Thursday, April 04, 2013
The first time I saw "Vampyros Lesbos," I fell asleep, which is surprising on two counts.
Franco, a Spanish filmmaker who directed, by some counts, more than 180 films, died early Tuesday. He was 82.
In America, Franco enjoys little name recognition outside the circle of cult cinema aficionados. Unfortunately, one of his worst major films is probably his most widely seen: 1969's "The Castle of Fu Manchu" became fodder for the third season of "Mystery Science Theater 3000."
It's hard to keep up with all the films Franco made because he made so many, often issued under multiple titles, and he directed many of them under pseudonyms. But his better-known films have made him a polarizing figure. Almost no one who has seen Franco's movies is neutral about him. They love him, or they hate him.

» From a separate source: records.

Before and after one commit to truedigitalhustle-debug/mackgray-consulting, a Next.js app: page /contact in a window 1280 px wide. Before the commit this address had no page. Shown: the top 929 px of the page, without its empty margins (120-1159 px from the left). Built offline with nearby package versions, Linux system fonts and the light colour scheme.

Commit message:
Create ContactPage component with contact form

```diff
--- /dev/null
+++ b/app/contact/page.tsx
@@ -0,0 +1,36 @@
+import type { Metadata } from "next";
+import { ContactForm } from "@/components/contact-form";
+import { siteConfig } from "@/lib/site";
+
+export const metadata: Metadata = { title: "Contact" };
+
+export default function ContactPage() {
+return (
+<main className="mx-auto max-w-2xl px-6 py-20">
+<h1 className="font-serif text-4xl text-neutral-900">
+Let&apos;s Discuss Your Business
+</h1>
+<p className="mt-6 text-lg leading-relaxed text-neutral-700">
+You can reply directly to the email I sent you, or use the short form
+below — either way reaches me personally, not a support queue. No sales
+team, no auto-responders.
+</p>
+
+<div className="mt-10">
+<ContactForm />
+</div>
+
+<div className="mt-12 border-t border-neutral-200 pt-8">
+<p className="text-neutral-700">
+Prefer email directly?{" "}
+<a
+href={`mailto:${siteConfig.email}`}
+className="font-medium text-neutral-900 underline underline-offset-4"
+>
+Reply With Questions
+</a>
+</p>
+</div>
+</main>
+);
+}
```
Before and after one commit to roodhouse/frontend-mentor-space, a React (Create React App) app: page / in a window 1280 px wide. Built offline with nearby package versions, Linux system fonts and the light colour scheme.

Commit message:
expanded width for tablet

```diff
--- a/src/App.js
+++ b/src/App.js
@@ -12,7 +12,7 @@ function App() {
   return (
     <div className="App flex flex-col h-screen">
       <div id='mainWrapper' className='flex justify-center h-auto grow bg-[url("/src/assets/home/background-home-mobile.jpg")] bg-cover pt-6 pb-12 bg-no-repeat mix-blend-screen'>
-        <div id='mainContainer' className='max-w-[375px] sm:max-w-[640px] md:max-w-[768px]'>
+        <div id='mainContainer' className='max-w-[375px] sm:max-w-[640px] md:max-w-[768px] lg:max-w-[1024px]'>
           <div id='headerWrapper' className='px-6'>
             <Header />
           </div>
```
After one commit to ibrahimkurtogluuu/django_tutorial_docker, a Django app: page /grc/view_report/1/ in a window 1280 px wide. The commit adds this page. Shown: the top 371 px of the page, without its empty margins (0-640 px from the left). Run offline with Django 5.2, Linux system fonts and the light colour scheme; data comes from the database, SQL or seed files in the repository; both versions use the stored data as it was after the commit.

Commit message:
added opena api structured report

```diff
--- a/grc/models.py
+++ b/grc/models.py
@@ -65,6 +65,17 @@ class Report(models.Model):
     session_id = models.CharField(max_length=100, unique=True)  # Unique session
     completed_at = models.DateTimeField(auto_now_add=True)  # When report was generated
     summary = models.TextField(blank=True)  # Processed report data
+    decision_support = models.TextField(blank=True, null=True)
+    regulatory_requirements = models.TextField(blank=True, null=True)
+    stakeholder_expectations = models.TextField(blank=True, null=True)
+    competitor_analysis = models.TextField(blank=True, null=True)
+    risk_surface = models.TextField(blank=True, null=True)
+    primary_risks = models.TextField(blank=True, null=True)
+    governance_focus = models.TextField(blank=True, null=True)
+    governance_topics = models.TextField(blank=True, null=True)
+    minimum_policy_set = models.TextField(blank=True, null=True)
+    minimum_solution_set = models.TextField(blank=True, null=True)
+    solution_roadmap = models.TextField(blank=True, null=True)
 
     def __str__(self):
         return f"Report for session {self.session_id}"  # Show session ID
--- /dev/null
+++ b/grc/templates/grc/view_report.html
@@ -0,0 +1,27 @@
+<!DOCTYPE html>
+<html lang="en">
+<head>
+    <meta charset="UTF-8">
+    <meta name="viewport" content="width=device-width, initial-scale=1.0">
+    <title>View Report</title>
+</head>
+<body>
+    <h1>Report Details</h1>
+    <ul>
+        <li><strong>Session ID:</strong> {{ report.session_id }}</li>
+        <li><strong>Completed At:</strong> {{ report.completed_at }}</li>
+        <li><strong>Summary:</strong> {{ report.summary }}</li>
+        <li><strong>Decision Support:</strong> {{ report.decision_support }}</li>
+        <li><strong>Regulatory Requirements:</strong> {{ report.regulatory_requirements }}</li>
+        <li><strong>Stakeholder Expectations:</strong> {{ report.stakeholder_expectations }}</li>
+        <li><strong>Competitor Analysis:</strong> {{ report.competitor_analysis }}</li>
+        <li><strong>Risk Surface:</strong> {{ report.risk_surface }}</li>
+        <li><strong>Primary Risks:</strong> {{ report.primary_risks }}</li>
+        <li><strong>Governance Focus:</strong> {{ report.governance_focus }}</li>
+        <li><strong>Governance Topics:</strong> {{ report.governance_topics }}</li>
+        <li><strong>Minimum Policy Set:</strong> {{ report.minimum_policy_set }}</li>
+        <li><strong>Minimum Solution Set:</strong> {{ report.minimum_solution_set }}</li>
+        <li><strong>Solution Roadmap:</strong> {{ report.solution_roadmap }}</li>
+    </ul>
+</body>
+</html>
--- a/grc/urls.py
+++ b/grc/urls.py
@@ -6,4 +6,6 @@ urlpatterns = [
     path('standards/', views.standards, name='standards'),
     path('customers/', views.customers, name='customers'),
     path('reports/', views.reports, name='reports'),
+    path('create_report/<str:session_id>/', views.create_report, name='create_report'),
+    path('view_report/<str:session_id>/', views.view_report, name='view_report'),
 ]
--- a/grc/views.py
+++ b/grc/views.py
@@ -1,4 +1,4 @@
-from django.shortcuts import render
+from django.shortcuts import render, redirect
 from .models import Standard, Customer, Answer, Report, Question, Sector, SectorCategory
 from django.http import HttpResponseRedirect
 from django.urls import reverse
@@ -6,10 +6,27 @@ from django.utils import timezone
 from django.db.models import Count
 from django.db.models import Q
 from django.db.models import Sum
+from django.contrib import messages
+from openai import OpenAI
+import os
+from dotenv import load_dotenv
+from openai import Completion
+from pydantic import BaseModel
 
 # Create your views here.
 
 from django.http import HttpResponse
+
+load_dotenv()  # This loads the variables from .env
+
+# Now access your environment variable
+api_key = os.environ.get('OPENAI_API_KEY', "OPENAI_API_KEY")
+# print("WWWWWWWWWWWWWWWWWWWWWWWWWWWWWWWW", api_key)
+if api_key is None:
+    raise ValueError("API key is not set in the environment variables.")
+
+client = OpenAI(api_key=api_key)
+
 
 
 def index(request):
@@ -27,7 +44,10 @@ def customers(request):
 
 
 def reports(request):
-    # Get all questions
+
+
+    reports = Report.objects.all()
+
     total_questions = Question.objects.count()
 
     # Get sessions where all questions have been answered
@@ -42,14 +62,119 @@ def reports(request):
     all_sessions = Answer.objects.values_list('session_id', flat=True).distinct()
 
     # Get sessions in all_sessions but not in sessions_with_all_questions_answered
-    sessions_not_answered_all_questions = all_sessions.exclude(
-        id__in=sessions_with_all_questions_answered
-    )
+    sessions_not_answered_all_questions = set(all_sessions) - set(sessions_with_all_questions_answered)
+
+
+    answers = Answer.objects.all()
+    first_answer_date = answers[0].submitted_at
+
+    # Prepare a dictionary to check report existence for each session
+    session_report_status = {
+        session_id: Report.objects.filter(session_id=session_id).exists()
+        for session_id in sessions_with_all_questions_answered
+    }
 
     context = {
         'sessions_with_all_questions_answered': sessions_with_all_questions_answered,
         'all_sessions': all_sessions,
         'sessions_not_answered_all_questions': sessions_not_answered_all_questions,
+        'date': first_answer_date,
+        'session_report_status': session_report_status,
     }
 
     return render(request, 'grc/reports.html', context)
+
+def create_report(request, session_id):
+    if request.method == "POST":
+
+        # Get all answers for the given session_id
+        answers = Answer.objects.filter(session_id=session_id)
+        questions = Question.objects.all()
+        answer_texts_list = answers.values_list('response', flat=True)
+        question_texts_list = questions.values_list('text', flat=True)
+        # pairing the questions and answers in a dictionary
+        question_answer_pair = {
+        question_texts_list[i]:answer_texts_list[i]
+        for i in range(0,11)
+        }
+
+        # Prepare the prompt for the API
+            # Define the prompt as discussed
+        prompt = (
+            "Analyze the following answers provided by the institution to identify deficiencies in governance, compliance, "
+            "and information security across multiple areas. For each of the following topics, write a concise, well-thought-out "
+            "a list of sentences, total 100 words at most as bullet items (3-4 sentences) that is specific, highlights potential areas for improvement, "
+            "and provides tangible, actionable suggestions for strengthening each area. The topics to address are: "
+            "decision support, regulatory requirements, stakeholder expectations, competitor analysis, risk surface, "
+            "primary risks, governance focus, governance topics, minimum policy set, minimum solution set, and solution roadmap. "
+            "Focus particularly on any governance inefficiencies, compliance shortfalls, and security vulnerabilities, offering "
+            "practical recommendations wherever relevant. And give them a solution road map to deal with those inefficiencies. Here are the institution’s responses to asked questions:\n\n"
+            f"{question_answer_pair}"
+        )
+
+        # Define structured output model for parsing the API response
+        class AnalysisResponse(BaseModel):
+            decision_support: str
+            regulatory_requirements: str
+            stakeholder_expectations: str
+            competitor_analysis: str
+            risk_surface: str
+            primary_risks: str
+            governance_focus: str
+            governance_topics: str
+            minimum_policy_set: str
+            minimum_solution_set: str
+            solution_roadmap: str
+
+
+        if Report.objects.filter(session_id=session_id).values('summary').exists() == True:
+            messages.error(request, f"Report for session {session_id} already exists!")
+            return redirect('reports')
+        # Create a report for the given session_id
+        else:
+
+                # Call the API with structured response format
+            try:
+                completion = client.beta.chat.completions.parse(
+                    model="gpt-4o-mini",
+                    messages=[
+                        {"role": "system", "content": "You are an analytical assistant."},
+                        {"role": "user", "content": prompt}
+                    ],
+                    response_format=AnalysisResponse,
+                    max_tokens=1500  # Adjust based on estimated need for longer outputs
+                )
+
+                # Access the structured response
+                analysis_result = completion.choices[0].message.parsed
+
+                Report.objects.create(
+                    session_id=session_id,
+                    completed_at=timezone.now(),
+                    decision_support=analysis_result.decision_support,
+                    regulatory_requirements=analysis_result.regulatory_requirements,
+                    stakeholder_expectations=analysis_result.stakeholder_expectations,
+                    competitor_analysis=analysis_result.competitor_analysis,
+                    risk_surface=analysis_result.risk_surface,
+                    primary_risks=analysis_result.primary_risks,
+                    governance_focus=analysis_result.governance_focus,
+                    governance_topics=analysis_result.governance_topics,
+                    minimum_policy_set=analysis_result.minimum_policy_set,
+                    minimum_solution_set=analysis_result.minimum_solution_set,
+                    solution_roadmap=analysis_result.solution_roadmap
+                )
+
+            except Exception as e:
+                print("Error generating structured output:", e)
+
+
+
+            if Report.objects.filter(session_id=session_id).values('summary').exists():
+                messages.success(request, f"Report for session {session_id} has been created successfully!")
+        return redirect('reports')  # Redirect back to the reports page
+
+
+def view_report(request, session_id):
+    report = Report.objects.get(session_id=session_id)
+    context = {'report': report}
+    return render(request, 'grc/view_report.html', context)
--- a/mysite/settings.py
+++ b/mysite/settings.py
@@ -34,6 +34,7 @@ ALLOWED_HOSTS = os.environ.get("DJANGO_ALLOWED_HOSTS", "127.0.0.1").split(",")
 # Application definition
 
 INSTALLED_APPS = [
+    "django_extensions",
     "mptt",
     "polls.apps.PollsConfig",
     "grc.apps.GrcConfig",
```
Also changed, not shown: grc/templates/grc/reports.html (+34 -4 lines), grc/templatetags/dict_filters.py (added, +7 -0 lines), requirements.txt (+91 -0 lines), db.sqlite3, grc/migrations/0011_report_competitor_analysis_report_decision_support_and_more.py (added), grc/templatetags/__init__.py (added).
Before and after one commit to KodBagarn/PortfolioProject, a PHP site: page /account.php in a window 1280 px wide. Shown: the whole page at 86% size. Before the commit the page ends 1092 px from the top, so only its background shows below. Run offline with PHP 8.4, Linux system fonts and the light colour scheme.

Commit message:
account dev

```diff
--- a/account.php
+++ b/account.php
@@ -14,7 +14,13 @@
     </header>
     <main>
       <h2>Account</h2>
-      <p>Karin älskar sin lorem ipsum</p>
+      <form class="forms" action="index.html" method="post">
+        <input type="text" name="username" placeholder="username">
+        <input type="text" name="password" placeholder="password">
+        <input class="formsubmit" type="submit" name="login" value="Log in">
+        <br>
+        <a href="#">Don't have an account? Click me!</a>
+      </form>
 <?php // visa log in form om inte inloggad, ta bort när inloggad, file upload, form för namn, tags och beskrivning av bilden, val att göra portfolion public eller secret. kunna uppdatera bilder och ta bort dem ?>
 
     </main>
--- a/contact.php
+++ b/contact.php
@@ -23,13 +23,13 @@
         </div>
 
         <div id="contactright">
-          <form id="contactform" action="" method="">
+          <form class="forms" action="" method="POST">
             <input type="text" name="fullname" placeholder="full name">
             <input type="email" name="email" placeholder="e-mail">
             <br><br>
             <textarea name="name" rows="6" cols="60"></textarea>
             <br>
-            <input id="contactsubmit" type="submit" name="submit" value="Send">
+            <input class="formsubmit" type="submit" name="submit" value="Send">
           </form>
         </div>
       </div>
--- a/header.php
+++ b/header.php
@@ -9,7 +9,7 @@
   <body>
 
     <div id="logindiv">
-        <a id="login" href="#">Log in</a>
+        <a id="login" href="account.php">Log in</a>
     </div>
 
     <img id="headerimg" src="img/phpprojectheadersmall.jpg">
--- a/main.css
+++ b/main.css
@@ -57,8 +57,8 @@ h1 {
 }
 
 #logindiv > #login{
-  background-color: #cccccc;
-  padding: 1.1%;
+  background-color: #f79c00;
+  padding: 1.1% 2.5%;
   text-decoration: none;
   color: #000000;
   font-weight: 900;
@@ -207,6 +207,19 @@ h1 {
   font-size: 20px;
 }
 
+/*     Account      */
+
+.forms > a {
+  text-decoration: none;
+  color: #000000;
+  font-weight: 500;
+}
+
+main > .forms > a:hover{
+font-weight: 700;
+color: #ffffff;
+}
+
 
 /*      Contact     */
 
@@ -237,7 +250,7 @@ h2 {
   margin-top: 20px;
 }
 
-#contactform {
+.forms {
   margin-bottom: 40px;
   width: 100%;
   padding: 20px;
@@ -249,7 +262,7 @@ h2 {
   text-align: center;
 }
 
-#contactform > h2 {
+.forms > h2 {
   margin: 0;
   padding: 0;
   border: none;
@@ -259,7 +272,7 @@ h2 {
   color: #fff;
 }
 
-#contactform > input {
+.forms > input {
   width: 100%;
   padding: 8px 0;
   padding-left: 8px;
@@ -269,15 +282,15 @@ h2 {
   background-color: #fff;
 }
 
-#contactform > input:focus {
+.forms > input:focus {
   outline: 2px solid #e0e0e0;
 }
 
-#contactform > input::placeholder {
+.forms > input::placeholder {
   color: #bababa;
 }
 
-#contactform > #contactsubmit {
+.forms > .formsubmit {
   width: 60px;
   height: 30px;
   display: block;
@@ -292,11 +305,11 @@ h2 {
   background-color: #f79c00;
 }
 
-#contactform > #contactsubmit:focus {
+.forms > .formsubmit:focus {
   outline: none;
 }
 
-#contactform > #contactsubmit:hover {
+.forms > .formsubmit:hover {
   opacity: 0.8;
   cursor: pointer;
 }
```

The closest thing to a middle ground where Franco is concerned comes from those critics who divide his films into two groups: the ones they love and the ones they hate.
And Franco never made it easy. Even his most ardent fans admit he could go a little too far with his mania for zoom shots.
At best, Franco was an uneven filmmaker, but he was almost never boring. Except for "Vampyros Lesbos," but here I'm in the minority; most Franco fans regard it as one of his best films. You definitely have a polarizing filmmaker when even his fans disagree about which are his best and worst films.
Franco burst onto the horror and exploitation scene with "The Awful Dr. Orlof" in 1962. "Orlof" — sometimes spelled "Orloff" — was Franco's answer to Georges Franju's classic "Eyes Without a Face," released two years earlier. Franco would return to the character many times throughout his career, culminating in what was Franco's last good film, 1987's "Faceless" featuring Telly Savalas, Caroline Munro and Brigitte Lahaie.
For a director who seemed bent on erasing the line between art house and schlock, Franco collaborated with a lot of talented performers. He directed Herbert Lom in 1969's "99 Women," the prototype for the women-in-prison genre; elicited the most bizarre, over-the-top performance of Jack Palance's career in "Deadly Sanctuary" (aka "The Marquis de Sade's Justine"); and teamed with Christopher Lee on numerous occasions, including 1970's "Count Dracula," a tedious but unusually faithful adaptation of Bram Stoker's "Dracula."
Franco also may be the only director who claimed to have had no difficulty working with Klaus Kinski, whom Franco cast in "Deadly Sanctuary" (as the Marquis de Sade) and in his surreal thriller "Venus in Furs," which, despite the name, has nothing to do with book.
In one interview, I recall, Franco said he simply shot take after take until Kinski, exhausted, gave the performance Franco wanted. Who knew the trick to dealing with Kinski was so simple?
Most of what I think are Franco's best films are the ones he made with producer Harry Alan Towers. They include "Venus in Furs," "99 Women," and 1970's "Eugenie."
Those three starred Towers' wife, Maria Rohm, but Franco's two muses were Soledad Miranda, star of "Vampyros Lesbos," who died in a car wreck in 1970 when she was just 27, and the woman who would become his longtime companion, Lina Romay, who starred most memorably in 1973's "Female Vampire." They eventually married and stayed together until her death early last year.
For Franco there was no stopping. He kept making movies until the end.
His last film, "Al Pereira vs. the Alligator Ladies," opened in Spain last month.